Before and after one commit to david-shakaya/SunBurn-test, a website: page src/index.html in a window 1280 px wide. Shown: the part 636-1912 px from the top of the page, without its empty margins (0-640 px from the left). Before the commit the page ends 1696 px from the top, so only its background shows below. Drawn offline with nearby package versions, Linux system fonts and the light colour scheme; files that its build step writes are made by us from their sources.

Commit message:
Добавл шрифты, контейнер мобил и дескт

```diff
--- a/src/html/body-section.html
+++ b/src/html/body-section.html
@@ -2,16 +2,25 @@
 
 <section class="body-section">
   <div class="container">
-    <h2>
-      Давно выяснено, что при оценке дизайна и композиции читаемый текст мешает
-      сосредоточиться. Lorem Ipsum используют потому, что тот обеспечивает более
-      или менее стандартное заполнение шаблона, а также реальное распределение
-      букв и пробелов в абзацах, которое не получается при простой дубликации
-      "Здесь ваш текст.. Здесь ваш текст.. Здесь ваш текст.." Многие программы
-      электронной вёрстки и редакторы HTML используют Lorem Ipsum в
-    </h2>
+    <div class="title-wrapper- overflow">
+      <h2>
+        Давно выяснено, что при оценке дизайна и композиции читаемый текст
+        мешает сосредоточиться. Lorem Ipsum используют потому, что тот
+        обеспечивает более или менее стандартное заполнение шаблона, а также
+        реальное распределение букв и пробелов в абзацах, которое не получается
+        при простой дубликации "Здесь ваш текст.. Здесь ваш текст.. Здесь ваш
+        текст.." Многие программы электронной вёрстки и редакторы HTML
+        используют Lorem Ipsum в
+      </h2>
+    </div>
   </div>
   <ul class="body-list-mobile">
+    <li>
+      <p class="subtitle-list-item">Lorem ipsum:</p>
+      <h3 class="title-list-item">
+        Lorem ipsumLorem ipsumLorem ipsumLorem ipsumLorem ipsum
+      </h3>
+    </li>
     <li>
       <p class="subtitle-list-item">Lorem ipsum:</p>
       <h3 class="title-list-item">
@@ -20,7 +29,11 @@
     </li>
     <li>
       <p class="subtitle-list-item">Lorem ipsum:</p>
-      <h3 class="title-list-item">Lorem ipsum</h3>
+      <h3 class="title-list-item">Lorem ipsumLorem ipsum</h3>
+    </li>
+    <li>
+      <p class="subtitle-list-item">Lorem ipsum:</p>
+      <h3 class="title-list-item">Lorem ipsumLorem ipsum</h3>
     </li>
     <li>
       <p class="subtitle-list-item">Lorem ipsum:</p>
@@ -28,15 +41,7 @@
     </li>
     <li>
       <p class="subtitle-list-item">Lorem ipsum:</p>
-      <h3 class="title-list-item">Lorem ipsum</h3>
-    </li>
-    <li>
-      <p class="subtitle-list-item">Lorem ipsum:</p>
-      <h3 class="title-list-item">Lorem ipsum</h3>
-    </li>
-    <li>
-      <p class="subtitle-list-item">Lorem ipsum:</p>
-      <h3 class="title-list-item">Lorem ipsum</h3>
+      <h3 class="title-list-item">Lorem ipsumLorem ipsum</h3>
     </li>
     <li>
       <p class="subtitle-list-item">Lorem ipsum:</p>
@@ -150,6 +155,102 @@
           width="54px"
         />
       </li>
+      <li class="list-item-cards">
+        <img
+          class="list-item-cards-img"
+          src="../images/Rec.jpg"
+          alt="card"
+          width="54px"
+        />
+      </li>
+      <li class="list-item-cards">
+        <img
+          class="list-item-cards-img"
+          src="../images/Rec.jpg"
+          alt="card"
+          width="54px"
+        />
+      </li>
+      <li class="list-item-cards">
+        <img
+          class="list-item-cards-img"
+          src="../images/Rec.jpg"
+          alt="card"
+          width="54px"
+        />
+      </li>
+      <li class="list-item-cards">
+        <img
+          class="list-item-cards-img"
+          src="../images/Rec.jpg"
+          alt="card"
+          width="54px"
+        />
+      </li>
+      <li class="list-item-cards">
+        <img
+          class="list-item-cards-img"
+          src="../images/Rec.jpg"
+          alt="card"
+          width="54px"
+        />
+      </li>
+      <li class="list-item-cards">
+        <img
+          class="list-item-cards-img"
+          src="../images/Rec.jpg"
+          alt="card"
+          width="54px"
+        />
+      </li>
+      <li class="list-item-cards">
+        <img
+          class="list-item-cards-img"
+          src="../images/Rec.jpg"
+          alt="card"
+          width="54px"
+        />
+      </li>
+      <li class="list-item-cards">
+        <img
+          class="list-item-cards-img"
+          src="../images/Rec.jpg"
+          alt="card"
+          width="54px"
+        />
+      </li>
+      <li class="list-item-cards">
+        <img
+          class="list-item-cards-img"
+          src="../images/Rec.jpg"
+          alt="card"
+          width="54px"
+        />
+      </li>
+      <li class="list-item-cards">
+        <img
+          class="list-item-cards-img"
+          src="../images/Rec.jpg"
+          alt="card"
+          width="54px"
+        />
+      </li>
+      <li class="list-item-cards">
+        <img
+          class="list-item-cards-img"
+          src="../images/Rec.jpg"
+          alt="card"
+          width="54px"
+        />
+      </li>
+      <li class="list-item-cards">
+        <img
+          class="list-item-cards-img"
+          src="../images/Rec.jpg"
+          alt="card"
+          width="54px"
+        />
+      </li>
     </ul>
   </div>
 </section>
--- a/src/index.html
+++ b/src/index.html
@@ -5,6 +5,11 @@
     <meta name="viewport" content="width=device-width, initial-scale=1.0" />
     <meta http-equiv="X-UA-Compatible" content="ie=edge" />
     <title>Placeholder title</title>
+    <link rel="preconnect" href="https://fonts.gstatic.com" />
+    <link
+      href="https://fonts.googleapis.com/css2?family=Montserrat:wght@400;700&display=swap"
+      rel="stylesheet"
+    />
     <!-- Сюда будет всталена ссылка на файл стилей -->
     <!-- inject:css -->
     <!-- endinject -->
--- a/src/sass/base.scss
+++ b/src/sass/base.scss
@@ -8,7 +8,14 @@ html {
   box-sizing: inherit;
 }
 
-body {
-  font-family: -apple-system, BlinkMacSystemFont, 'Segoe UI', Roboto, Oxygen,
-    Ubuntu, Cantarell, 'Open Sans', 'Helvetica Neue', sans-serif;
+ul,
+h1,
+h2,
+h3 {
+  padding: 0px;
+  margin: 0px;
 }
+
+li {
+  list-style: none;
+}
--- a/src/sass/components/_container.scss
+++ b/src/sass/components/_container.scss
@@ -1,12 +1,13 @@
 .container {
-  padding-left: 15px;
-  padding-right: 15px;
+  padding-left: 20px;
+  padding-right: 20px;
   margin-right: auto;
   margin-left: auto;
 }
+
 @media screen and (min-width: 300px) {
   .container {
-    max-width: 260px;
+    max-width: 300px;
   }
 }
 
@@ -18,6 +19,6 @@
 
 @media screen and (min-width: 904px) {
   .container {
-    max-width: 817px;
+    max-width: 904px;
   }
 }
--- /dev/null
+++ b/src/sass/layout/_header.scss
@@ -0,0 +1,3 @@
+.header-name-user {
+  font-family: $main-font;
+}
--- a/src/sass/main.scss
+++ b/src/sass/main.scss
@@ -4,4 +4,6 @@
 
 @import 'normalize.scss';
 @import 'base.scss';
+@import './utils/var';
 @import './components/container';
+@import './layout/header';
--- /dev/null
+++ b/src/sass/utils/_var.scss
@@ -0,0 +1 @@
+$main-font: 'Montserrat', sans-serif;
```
==========
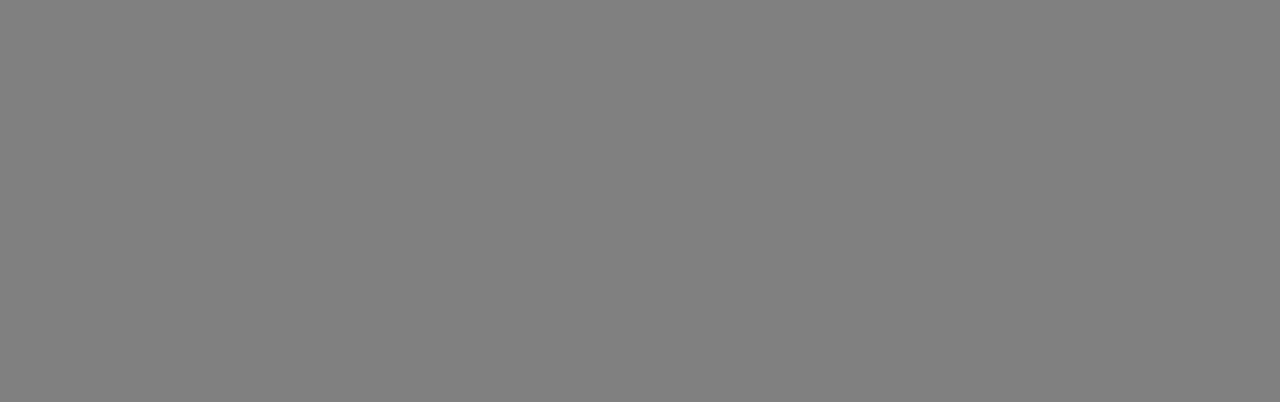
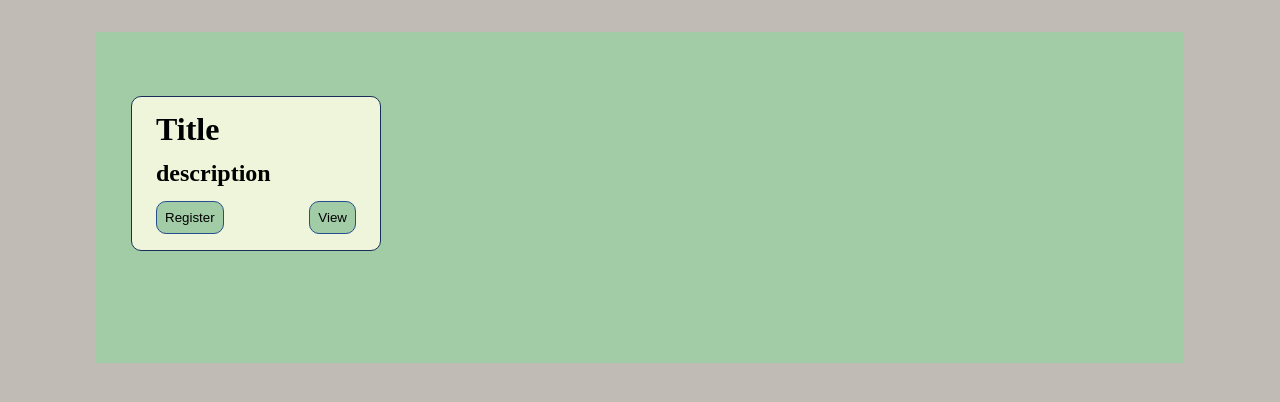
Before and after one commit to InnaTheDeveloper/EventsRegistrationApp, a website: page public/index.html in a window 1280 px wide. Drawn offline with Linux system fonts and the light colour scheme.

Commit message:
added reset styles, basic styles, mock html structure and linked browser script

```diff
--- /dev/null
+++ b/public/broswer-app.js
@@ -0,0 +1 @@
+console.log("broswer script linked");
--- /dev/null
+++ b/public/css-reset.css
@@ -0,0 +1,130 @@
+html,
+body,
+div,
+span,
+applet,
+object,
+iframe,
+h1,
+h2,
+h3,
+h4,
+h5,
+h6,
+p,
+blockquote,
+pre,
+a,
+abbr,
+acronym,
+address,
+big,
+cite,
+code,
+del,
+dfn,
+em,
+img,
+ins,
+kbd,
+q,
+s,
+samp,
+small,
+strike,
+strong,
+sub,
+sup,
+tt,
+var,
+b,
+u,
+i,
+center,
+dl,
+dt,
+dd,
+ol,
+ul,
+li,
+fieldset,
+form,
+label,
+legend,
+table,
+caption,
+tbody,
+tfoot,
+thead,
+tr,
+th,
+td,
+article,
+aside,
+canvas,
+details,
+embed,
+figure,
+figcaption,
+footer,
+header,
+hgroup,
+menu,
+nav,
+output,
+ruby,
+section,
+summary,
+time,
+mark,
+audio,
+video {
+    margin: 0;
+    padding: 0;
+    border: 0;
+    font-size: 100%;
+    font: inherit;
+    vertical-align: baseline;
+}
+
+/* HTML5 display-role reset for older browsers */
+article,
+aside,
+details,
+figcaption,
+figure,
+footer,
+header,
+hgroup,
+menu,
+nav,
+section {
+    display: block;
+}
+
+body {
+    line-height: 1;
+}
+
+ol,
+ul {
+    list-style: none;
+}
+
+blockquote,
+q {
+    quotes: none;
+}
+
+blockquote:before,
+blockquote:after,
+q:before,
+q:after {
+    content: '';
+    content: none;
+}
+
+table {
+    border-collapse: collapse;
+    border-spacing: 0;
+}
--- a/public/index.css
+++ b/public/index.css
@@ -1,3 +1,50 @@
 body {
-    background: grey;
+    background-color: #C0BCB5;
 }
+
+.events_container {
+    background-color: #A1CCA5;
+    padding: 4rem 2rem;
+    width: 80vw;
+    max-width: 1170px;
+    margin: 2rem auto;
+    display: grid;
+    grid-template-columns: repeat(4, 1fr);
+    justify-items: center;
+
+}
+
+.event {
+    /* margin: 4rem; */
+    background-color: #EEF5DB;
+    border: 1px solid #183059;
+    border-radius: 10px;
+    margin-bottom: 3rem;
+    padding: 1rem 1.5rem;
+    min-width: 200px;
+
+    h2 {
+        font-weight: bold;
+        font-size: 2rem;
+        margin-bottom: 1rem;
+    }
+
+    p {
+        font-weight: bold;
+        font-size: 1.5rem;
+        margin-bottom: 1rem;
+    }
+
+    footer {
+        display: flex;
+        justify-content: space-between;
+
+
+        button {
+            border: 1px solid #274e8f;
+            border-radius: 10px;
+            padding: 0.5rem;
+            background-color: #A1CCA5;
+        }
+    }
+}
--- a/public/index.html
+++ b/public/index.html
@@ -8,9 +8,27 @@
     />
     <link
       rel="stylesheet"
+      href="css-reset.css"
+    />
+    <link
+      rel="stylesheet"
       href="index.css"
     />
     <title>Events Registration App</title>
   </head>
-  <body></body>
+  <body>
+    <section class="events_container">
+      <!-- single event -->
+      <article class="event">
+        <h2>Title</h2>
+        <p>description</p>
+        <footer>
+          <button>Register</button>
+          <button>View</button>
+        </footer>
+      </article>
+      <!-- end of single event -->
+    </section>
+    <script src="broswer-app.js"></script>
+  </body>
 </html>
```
==========
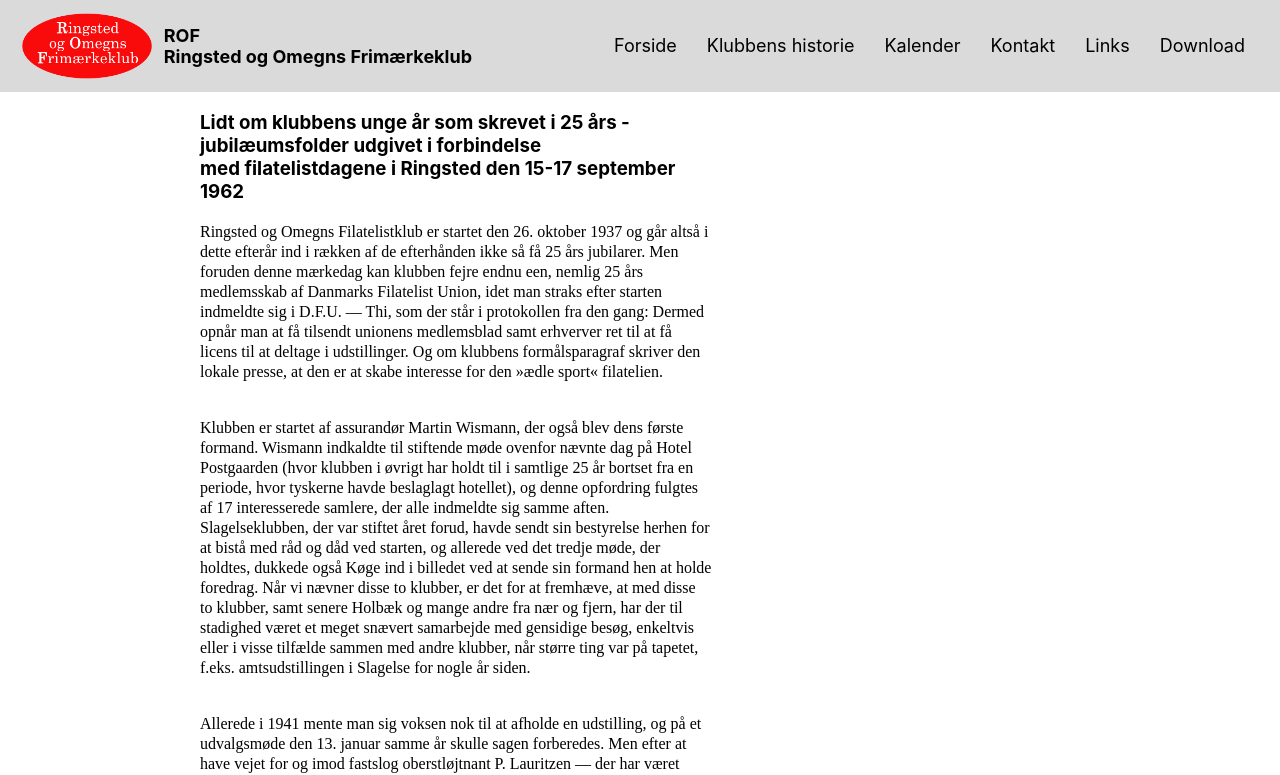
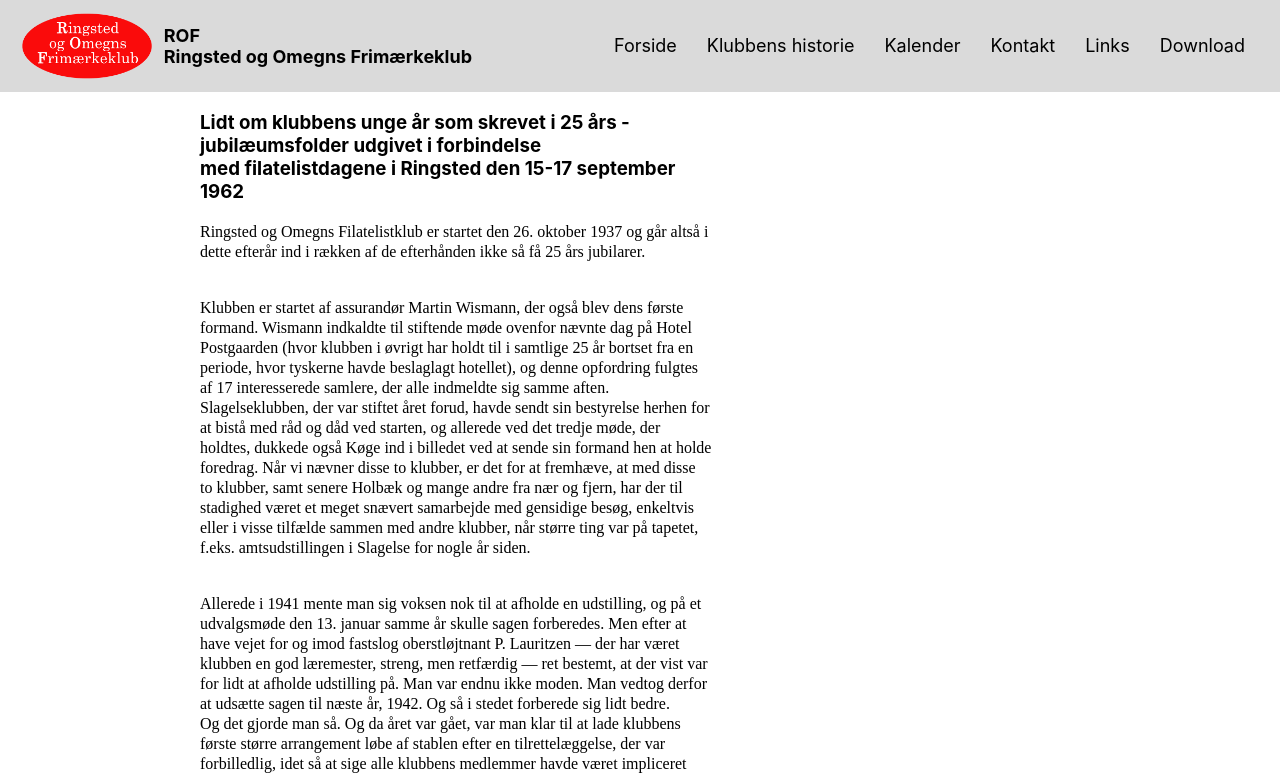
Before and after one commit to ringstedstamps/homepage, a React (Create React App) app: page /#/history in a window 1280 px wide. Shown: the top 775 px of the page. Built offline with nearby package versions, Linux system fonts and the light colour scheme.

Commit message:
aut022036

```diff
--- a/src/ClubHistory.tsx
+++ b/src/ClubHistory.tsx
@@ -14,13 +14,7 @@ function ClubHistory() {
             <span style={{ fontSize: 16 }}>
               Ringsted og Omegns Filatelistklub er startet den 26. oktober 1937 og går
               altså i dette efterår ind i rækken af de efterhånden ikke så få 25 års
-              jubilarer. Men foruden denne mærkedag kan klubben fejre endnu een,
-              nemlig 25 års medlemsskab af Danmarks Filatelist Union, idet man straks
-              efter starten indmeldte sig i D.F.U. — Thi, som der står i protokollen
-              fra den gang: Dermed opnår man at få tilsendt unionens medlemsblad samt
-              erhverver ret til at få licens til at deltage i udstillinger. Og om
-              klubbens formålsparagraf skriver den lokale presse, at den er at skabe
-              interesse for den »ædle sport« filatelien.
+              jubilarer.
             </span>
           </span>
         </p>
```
==========
▶ **ASSIGNMENT**
The lines to return are those in the records above that hold the word "content".

▶ **SOLUTION FOR THIS TASK**
     <meta name="viewport" content="width=device-width, initial-scale=1.0" />
     <meta http-equiv="X-UA-Compatible" content="ie=edge" />
+    content: '';
+    content: none;
+        justify-content: space-between;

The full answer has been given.